Records excerpted from a collection
*-*-*

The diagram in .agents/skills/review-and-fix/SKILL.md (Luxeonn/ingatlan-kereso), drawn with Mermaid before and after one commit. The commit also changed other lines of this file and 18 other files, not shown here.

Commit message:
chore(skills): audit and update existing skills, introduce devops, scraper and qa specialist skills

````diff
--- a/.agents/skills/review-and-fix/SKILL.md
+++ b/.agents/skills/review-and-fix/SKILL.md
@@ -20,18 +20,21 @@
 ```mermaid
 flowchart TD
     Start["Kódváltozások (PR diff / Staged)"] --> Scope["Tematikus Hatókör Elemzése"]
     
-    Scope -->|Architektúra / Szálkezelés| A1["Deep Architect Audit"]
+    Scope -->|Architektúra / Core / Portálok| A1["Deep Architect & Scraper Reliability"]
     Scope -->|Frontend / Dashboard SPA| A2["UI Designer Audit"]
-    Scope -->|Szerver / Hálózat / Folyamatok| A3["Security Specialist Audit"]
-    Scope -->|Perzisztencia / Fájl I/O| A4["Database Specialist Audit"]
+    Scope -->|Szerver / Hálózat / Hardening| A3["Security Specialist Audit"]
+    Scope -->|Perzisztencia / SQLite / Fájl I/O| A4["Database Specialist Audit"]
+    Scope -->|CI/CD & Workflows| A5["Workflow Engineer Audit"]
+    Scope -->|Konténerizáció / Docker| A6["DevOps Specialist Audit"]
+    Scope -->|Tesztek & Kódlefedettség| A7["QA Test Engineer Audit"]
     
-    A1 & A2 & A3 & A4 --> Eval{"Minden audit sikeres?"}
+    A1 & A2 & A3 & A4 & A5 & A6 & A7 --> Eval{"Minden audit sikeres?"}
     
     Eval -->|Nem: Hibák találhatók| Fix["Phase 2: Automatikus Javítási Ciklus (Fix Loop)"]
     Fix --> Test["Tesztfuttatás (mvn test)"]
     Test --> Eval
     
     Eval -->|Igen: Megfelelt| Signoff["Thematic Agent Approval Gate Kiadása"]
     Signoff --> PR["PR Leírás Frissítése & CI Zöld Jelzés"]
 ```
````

*-*-*

◆ Exercise requirements ◆
Scan the records above for the string "skills", and copy every line where it turns up.

◆ Completed task ◆
The diagram in .agents/skills/review-and-fix/SKILL.md (Luxeonn/ingatlan-kereso), drawn with Mermaid before and after one commit. The commit also changed other lines of this file and 18 other files, not shown here.
chore(skills): audit and update existing skills, introduce devops, scraper and qa specialist skills
--- a/.agents/skills/review-and-fix/SKILL.md
+++ b/.agents/skills/review-and-fix/SKILL.md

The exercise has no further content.